My Top Tips for Staying Healthy While Traveling: Stress Management On The Road

travel stress

Because you don't have room for stress in your carry-on..

Generally we travel to relax, escape, adventure, experience and learn. Although we hope to unload a wheelbarrow of stress, unforeseen circumstances, language barriers, unfamiliar territory, lost belongings and surprise cleanses can add a dose of stress that we don't anticipate.  Jet-lag and dehydration can make stress even more difficult to endure.  Over my last 4-months of travel in Southeast Asia I lost two debit cards (one on my own accord and one taken hostage by an ATM), I suffered a terrible toe infection from a piece of coral in Koh Samui, I was nearly taken out by a motorbike while crossing the street on a daily basis during my month long stint in Vietnam, I watched helplessly as two friends endured (thankfully) minor motorbike accidents on separate occasions, I sprinted through the airport in Cambodia barely catching a flight to Thailand with the rest of my Remote Year group and I adjusted to a new culture and geographic location on a monthly basis.  I've learned a lot in these last 4 months like how to expertly pack a carry-on and dance my way through an endless sea of motorbikes.  I've also become pretty adept at managing travel-related stress.  Like any healthy habit, it's an exercise in self-care.  

When your baggage is too heavy..

When left unchecked (no pun intended), stress can have lots of negative consequences. Here are a few reasons it's important to check yo' self before you wreck yo' self.  

Common effects of stress on your body

  • Headache
  • Muscle tension or pain 
  • Chest pain 
  • Fatigue
  • Change in sex drive 
  • Stomach upset 
  • Sleep problems 
  • High blood pressure

Common effects of stress on your mood

  • Anxiety
  • Restlessness
  • Lack of motivation or focus 
  • Feeling overwhelmed 
  • Irritability or anger 
  • Sadness or depression 

Common effects of stress on your behavior

  • Overeating or undereating 
  • Angry outbursts 
  • Drug or alcohol abuse 
  • Tobacco use 
  • Social withdrawal
Sunrise Rooftop Meditation in Cambodia.  Photo by: Kathrin Peters

Sunrise Rooftop Meditation in Cambodia.  Photo by: Kathrin Peters

Unload some baggage...

These all sound like terrible travel companions, am I right?  So what can you do on the road to drop the unwanted stress baggage?

  1. Focus on nutritional (nomadic) nourishment.  Believe it or not, what we eat directly contributes to our levels of stress.  Limit common stress inducers including caffeine, spicy food, soda (diet included) and candy, processed food, alcohol, and french fries.
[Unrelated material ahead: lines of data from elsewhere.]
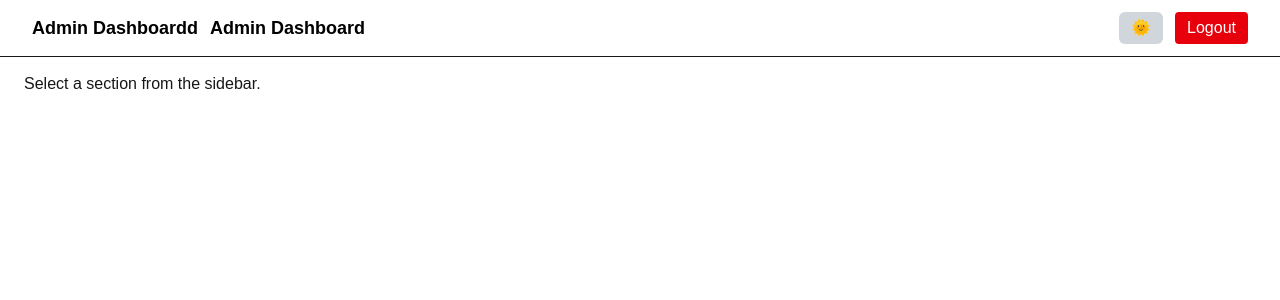
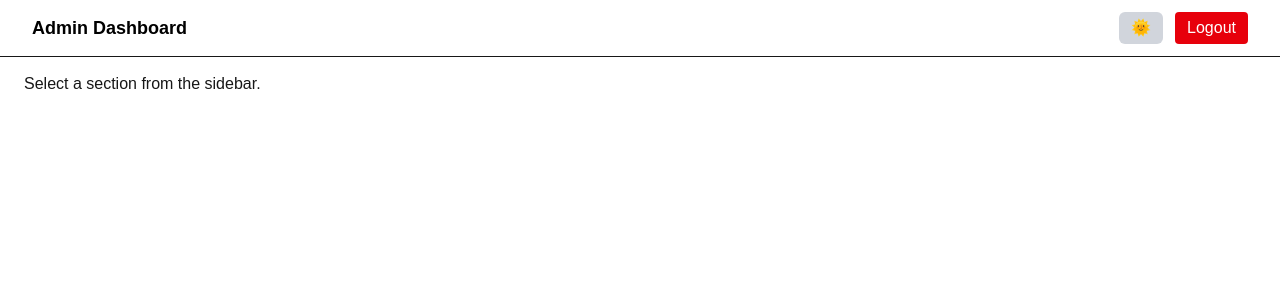
Before and after one commit to dmreccentric/scholarship-admin, a Next.js app: page / in a window 1280 px wide. Shown: the top 300 px of the page. Built offline with nearby package versions, Linux system fonts and the light colour scheme.

Commit message:
testing vercel redeployment

```diff
--- a/src/app/components/Navbar.tsx
+++ b/src/app/components/Navbar.tsx
@@ -26,9 +26,6 @@ export default function Navbar(): React.ReactElement {
     <header className="fixed inset-x-0 top-0 z-40 bg-white dark:bg-gray-900 border-b dark:border-gray-700">
       <div className="max-w-7xl mx-auto px-4 sm:px-6 lg:px-8 h-14 flex items-center justify-between">
         <div className="flex items-center gap-3">
-          <h1 className="text-lg font-semibold text-black dark:text-white">
-            Admin Dashboardd
-          </h1>
           <Link
             href={"/"}
             className="text-lg font-semibold text-black dark:text-white"
```
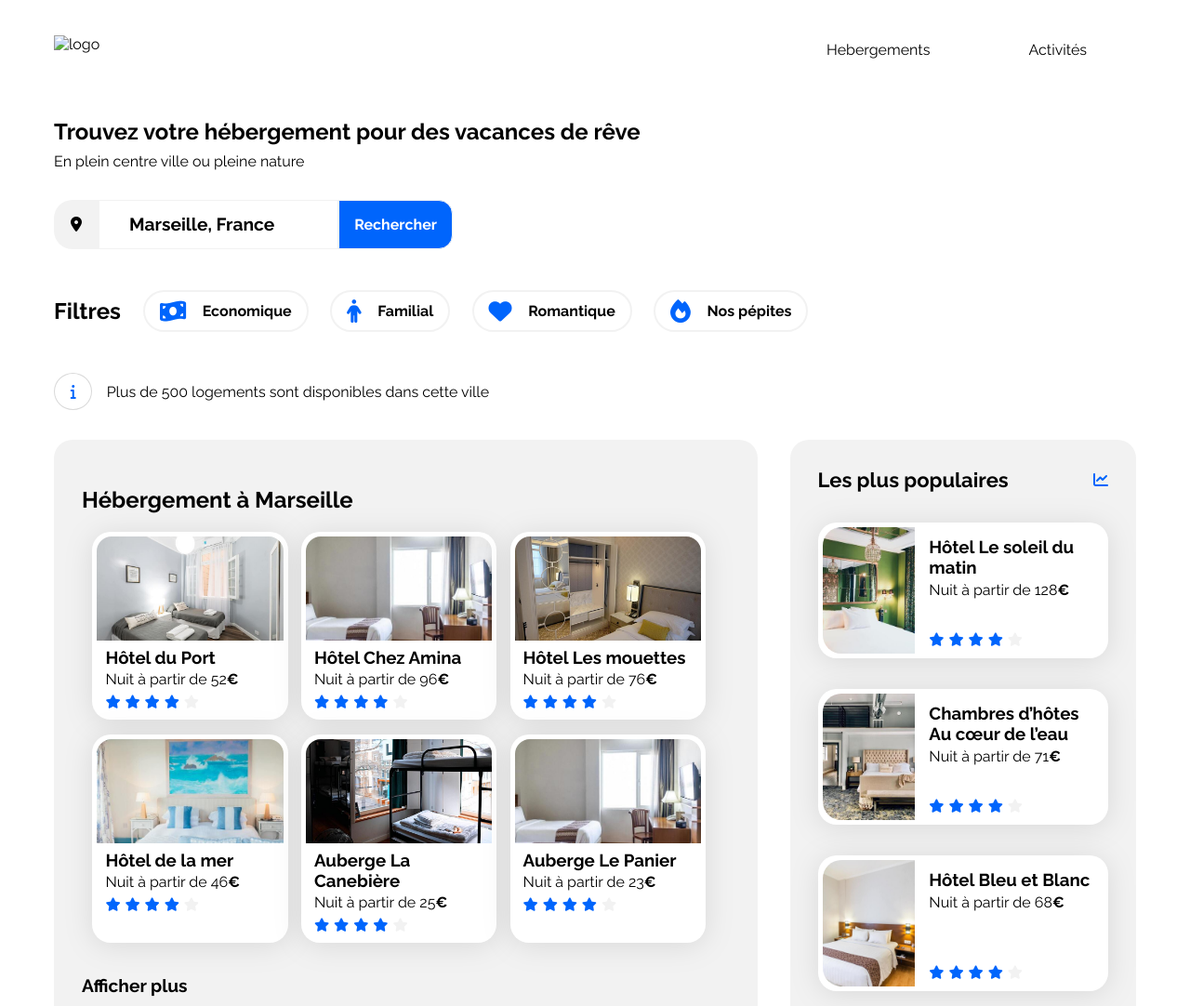
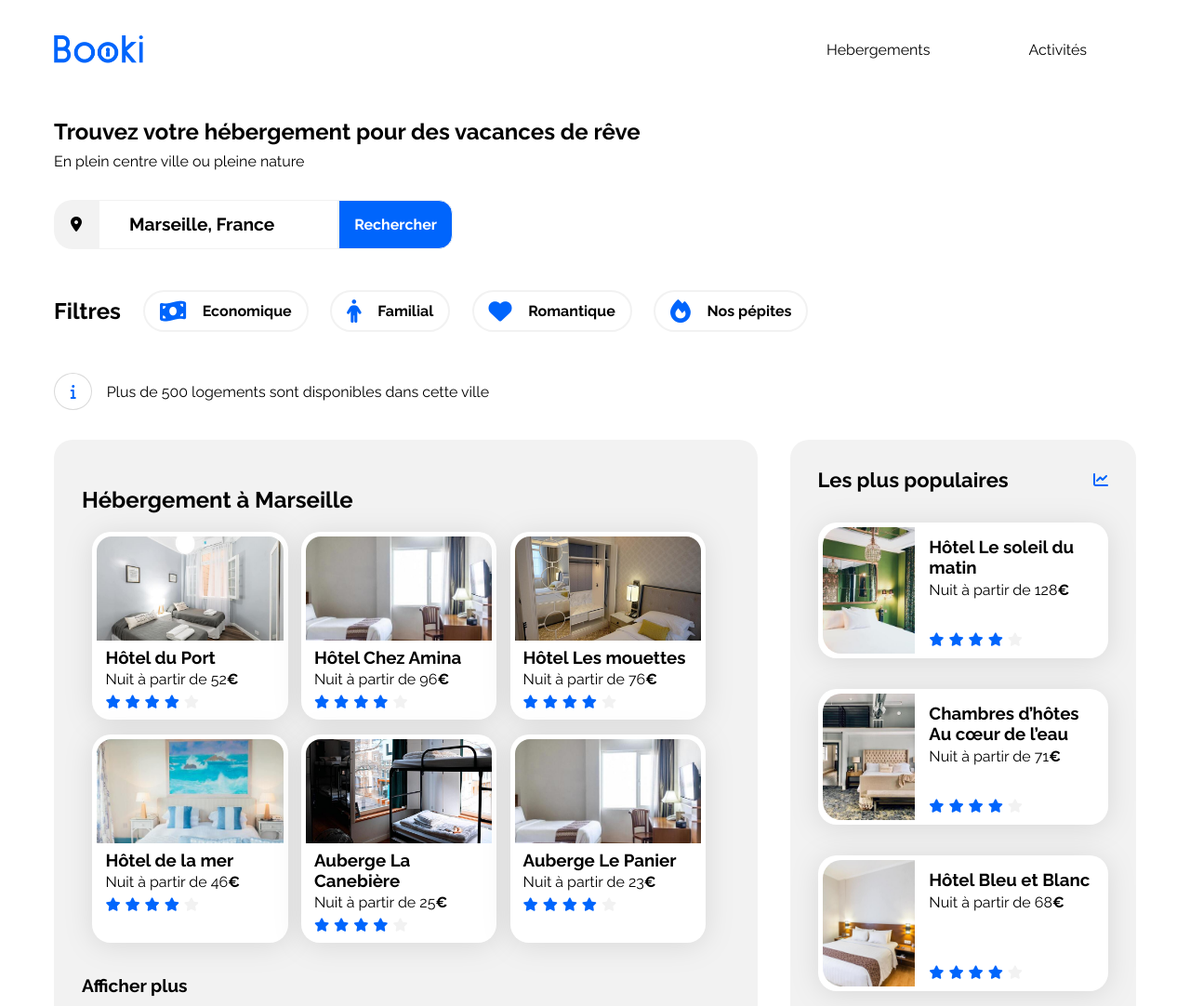
Before and after one commit to MarcusDeveloppement/BookiOCProject, a plain HTML site: page index.html in a window 1280 px wide. Shown: the top 1082 px of the page at 93% size. Drawn offline with Linux system fonts and the light colour scheme.

Commit message:
modification du chemin du logo

```diff
--- a/index.html
+++ b/index.html
@@ -25,10 +25,7 @@
   <body>
     <div class="main-container">
       <header class="header">
-        <img
-          src="../booki-starter-code-master/images/logo/Booki.png"
-          alt="logo"
-        />
+        <img src="/images/logo/Booki.png" alt="logo" />
         <nav>
           <ul>
             <li>
```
Increase intake of magnesium rich cortisol-busting foods that calm the nervous system such as spinach, pumpkin seeds, almonds, black beans. avocados, figs and bananas. 
  2. Sweat it out.  Exercise is one of the best ways to reduce stress. Strive for a minimum goal of 150-minutes of moderate intensity activity per week. 
  3. Sleep it off.  Inadequate sleep raises cortisol levels and reduces our ability to manage stress. 
  4. Pack a travel size essential oil. Aromatherapy with a travel size essential oil is a great way to soothe your nervous system.  Lavendar, Bergamot, Rose, Chamomile, and Vetiver are all particularly useful for stress.  Dab a few drops on your wrists or behind your ears to start de-stressing in no time.
  5. Massage it out. Massage can be a really affordable stress busting option in certain parts of the world.  I've been taking advantage of great massage spots in SE Asia ranging from $5-30 USD for 60-90 minute sessions.
  6. Meditate or breathe it out.  Meditation and deep breathing exercises can be performed anywhere for any length of time, which means this is probably the most accessible and quickest way to combat travel related stress.  If you have trouble meditating on your own, find a local temple with meditation services, head to the rooftop or pool at sunrise for some ambient motivation or use an app such as Headspace, Insight Timer or Calm.
  7. Turn to Mother Earth. Sitting in a park, going on a hike or interacting with nature in any other way provides me with immediate calm. 
Giant stress relief courtesy of Mother Nature.  Photo courtesy of Jay Harrison. 

Giant stress relief courtesy of Mother Nature.  Photo courtesy of Jay Harrison